The point is not to build a commercially viable LLM to compete with the likes of GPT-3 or LaMDA. The model will be too big and too slow to be useful to companies, says Karën Fort, an associate professor at the Sorbonne. Instead, the resource is being designed purely for research. Every data point and every modeling decision is being carefully and publicly documented, so it’s easier to analyze how all the pieces affect the model’s outcomes. “It’s not just about delivering the final product,” says Angela Fan, a Facebook researcher. “We envision every single piece of it as a delivery point, as an artifact.”
The project is undoubtedly ambitious—more globally expansive and collaborative than any the AI community has seen before. The logistics of coordinating so many researchers is itself a challenge. (In fact, there’s a working group for that, too.) What’s more, every single researcher is contributing on a volunteer basis. The grant from the French government covers only computational, not human, resources.
But researchers say the shared need that brought the community together has galvanized an impressive level of energy and momentum. Many are optimistic that by the end of the project, which will run until May of next year, they will have produced not only deeper scholarship on the limitations of LLMs but also better tools and practices for building and deploying them responsibly.

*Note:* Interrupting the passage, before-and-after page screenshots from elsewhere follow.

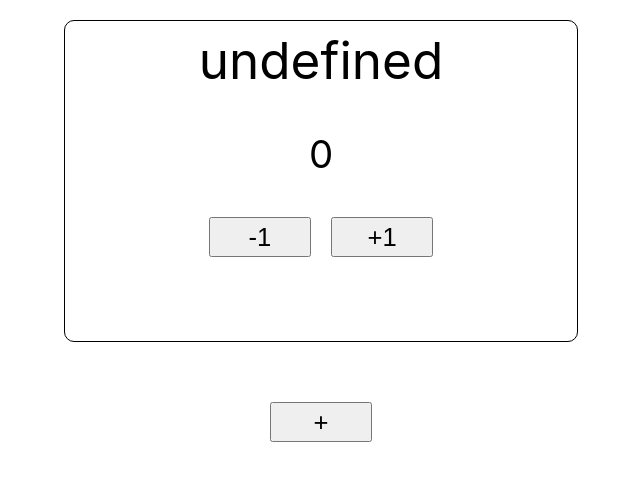
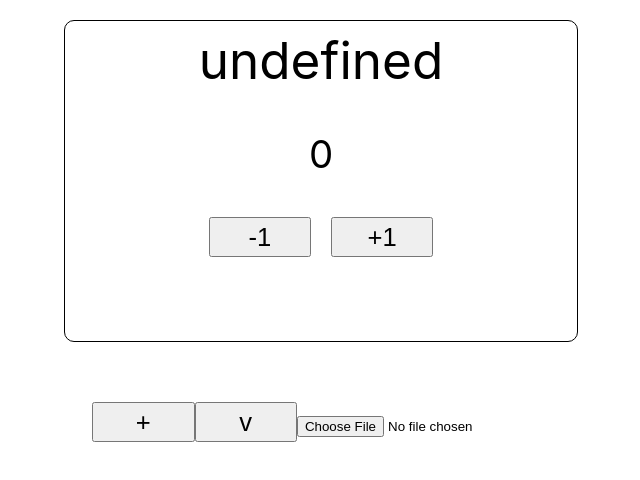
Before and after one commit to saviogodinho2002/placar-react, a React (Vite) app: page / in a window 1280 px wide. Shown: the top 480 px of the page, without its empty margins (319-959 px from the left). Built offline with nearby package versions, Linux system fonts and the light colour scheme.

Commit message:
download-upload-working

```diff
--- a/package.json
+++ b/package.json
@@ -8,8 +8,11 @@
     "preview": "vite preview"
   },
   "dependencies": {
+    "axios": "^0.27.2",
+    "js-file-download": "^0.4.12",
     "react": "^18.0.0",
     "react-dom": "^18.0.0",
+    "react-file-download": "^0.3.5",
     "react-router": "^6.3.0",
     "react-router-dom": "^6.3.0"
   },
--- a/src/App.tsx
+++ b/src/App.tsx
@@ -1,9 +1,12 @@
 import { useContext } from 'react'
+import fileDownload from 'js-file-download';
 
 import './App.css'
 import { Placar } from './components/Placar';
 
 import { StatesContext } from "./context/EstadosPlacar"
+
+
 
 
 interface Iplacar {
@@ -18,20 +21,31 @@ function App() {
 
 
 
-  const { listPlacares,setPlacares } = useContext(StatesContext);
+  const { listPlacares, setPlacares } = useContext(StatesContext);
 
-  console.log(listPlacares);
+
 
   function addPlacar() {
 
-    setPlacares([...listPlacares,{
+    setPlacares([...listPlacares, {
       thisindex: listPlacares.length as number,
-      thisname:("undefined"+listPlacares.length ) as string,
-      thispoints: 0 as number}])
+      thisname: ("undefined" + listPlacares.length) as string,
+      thispoints: 0 as number
+    }])
 
 
   }
+  function gerateJson() {
+    fileDownload(JSON.stringify(listPlacares), "myPlacar.json");
+  }
 
+  function loadJson() {
+    const input = document.getElementById("input-json");
+    const reader = new FileReader
+
+
+
+  }
 
   return (
 
@@ -55,6 +69,24 @@ function App() {
 
       <br />
       <button id="create-placar-button" className='placar-button' onClick={addPlacar}> + </button>
+      <button id="download-json-button" className='placar-button' onClick={gerateJson}> v </button>
+
+      <input id='input-json' type="file" accept='.json' onChange={(e)=>{
+
+        const file = e.target.files[0];
+
+        if(file == null) return;
+
+        const reader = new FileReader();
+
+        reader.onload = function(event){
+         setPlacares( JSON.parse(event.target?.result))
+        }
+        reader.readAsText(file);
+        //console.log(e.target.files[0])
+
+
+        }} />
 
     </div>
 
```
Also changed, not shown: src/main.tsx (+5 -2 lines), 1 other file (tests, documents, lock files or other folders). Lines whose indentation alone changed are shown as unchanged.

The organizers hope this will inspire more people within industry to incorporate those practices into their own LLM strategy, though they are the first to admit they are being idealistic. If anything, the sheer number of researchers involved, including many from tech giants, will help establish new norms within the NLP community.
In some ways the norms have already shifted. In response to conversations around the firing of Gebru and Mitchell, Cohere heard from several of its clients that they were worried about the technology’s safety. Cohere now includes a page on its website featuring a pledge to continuously invest in technical and non-technical research to mitigate the possible harms of its model. An advisory council made up of external experts will help the startup create policies on the permissible use of its technologies.
“NLP is at a very important turning point,” says Fort. That’s why BigScience is exciting. It allows the community to push the research forward and provide a hopeful alternative to the status quo within industry: “It says, ‘Let’s take another pass. Let’s take it together—to figure out all the ways and all the things we can do to help society.’”
“I want NLP to help people,” she says, “not to put them down.”